Odds they get him: 70 percent. Dupre had a huge moment last summer at LSU's summer camp and became a Tigers priority early in the process.
Why they want him: Another elite in-state player, Willis would figure to compete well with members of LSU's deep 2012 defensive line recruiting class. In John Chavis' scheme, he can fit either as an athletic tackle, or a big, physical end.
Who else wants him: Willis holds a laundry list of offers, led by Alabama (where his brother, Landon Collins, was a true freshman in 2012), Florida and Texas A&M.
Odds they get him: 40 percent. He might the toughest among the high-end in-state prospects for LSU and, surprisingly, it's not Alabama that presents the biggest challenge. Florida and Texas A&M look like contenders.
Why they want him: When Quinn ran a 4.39 40-yard dash at LSU's camp last summer, it verified to LSU coaches that Quinn's amazing production -- he's on pace to become the all-time leading receiver in the history of high school football -- wasn't the result of simply being a "system" player. He's fast, runs great routes and has the ball skills to be a go-to receiver.
Who else wants him: Quinn has 23 offers and has made recent trips to Ole Miss, Texas and Clemson.
Odds they get him: 75 percent. Quinn's father is an LSU graduate and Quinn grew up an LSU fan. If Quinn likes what he sees in Cameron's offense, LSU will be hard to beat.
9. S Edward Paris (Arlington, Texas/Timberview)6-1, 195
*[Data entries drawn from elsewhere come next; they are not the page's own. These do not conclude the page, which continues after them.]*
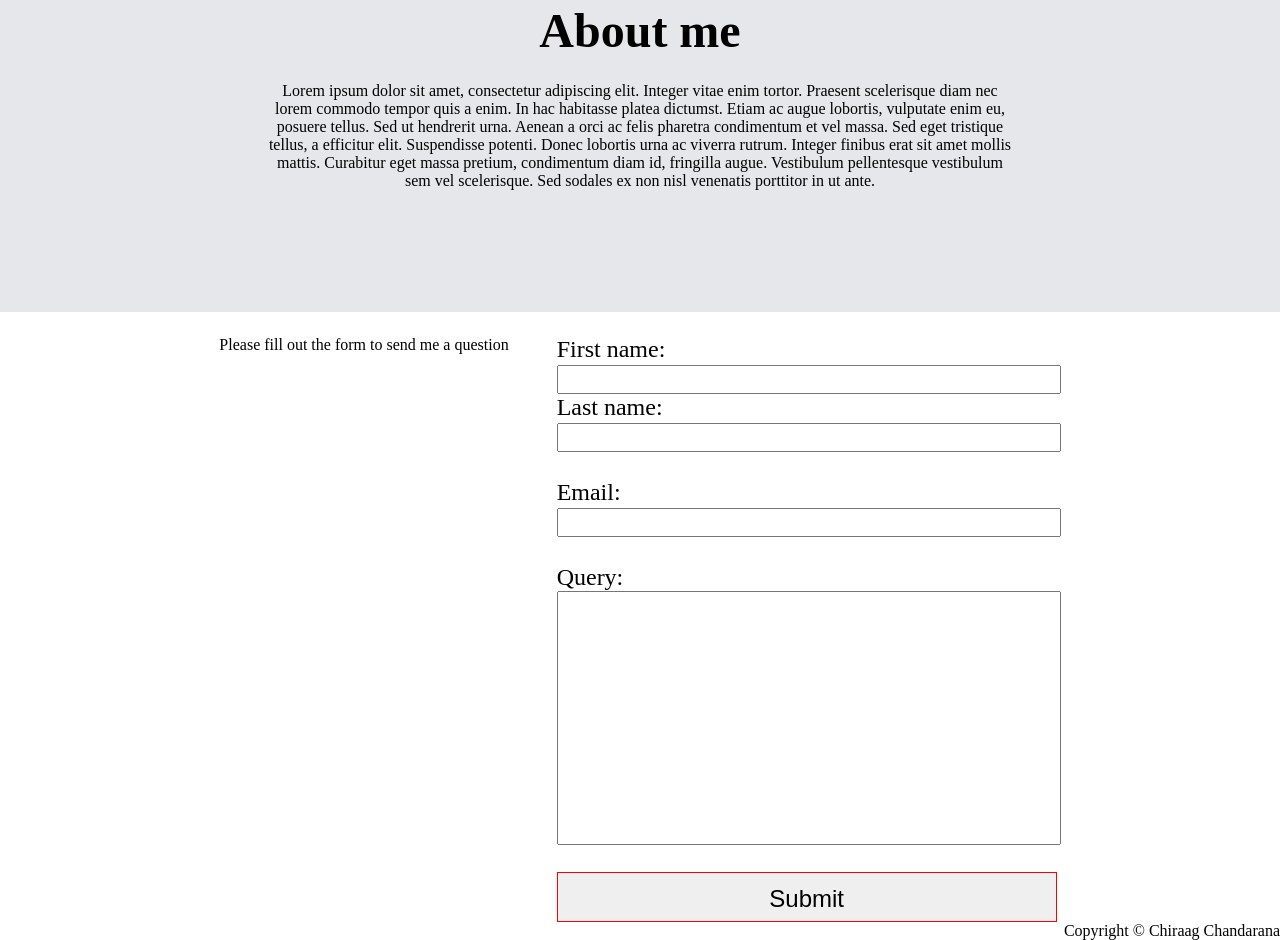
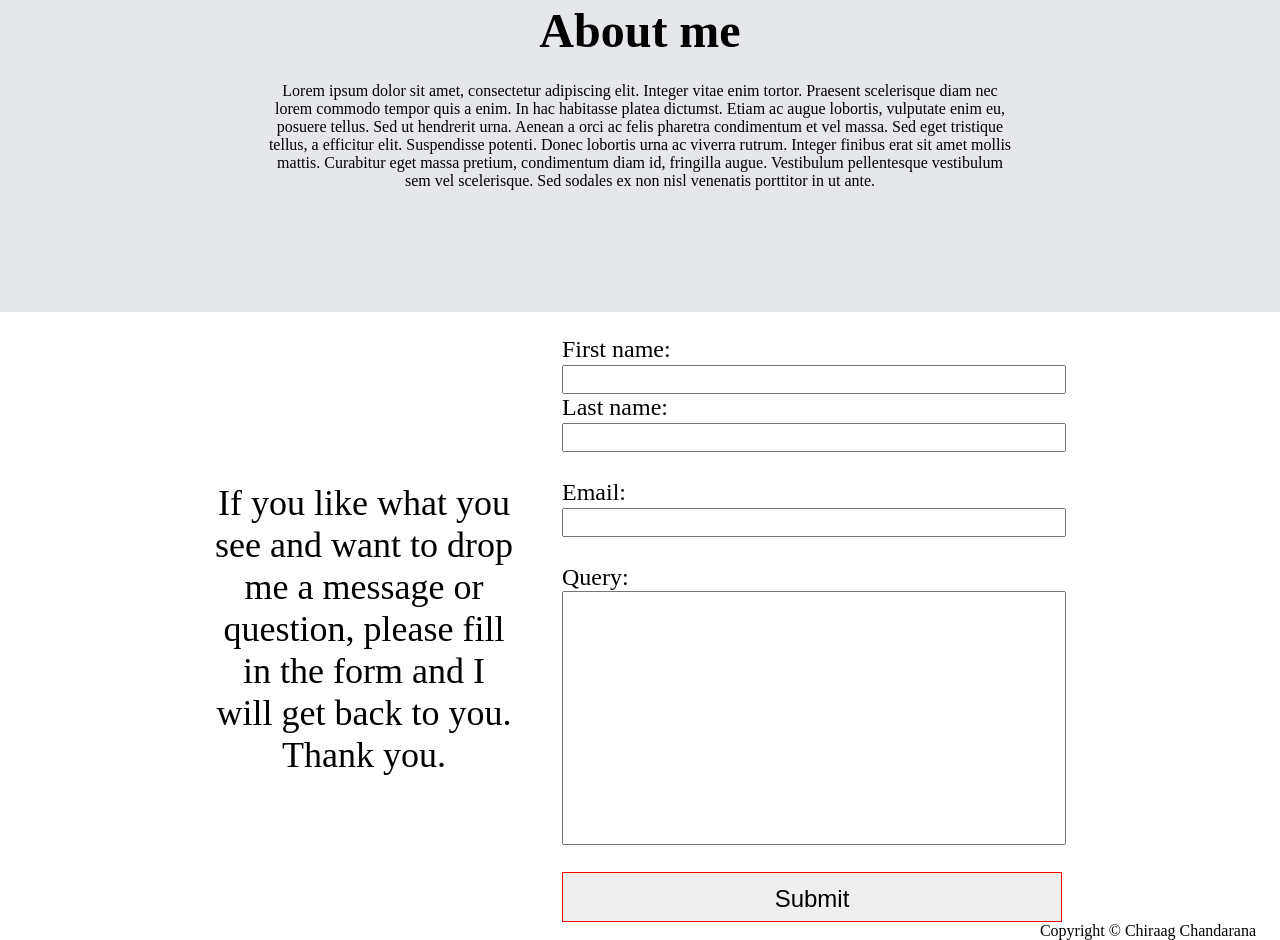
Before and after one commit to Chigzzer/Landing-Page, a plain HTML site: page index.html in a window 1280 px wide. Shown: the part 1168-2108 px from the top of the page. Drawn offline with Linux system fonts and the light colour scheme.

```diff
--- a/index.html
+++ b/index.html
@@ -55,8 +55,7 @@
         </div>
     </div>
     <div class="section4">
-
-            <div> Please fill out the form to send me a question</div>
+        <div class="s4_title"> <p>If you like what you see and want to drop me a message or question, please fill in the form and I will get back to you.</p> <p>Thank you.</p></div>
         <form>
             <label for="fname">First name:</label><br>
             <input type="text" id="fname" name="fname"><br>
@@ -68,7 +67,6 @@
             <input type="text" id="query" name="query"><br><br>
             <input id="submit" type="submit" value="Submit">
         </form>
-
     </div>
     <div class="footer">
         <p>Copyright &copy Chiraag Chandarana </p>
--- a/styles.css
+++ b/styles.css
@@ -168,6 +168,7 @@ body{
     display: flex;
     justify-content: center;
     gap: 48px;
+    align-items: center;
 }
 
 .section4 form{
@@ -192,7 +193,15 @@ body{
     height: 50px;;
 }
 
+.s4_title{
+    font-size: 36px;
+    font-weight: 300;
+    width: 300px;
+    text-align: center;
+}
+
 .footer{
     display: flex;
     justify-content: flex-end;
+    padding-right: 24px;
 }
```
Also changed, not shown: 1 other file. Lines whose indentation alone changed are shown as unchanged.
ESPN 150 Ranking: 53
Why they want him: Like Jones, Paris is a safety who can cover, giving LSU the versatility of using him at corner, where some project him, or as a safety with coverage skills. He's a perfect fit for the versatile direction LSU is headed with its secondary.
Who else wants him: Baylor, Clemson and Florida were among the leaders for his services aside from LSU.
Odds they get him: 99 percent. Paris committed to the Tigers in February and, while it's still possible he decommits at some point, he appears safely in LSU's corner.
Why they want him: If Robinson is the primary target at tackle, Brumfield is a the perfect fit to line up next to him. Naturally bulky, Brumfield seems like a prototype run blocker in LSU's power running game.
Who else wants him: Brumfield's 16 suitors includes all the major Florida schools, plus Alabama, all of which have drawn interest away from LSU.
Odds they get him: 65 percent. For a while it looked like he might head out of state, but lately there has been buzz that he's become an LSU lean and perhaps a player ready to commit.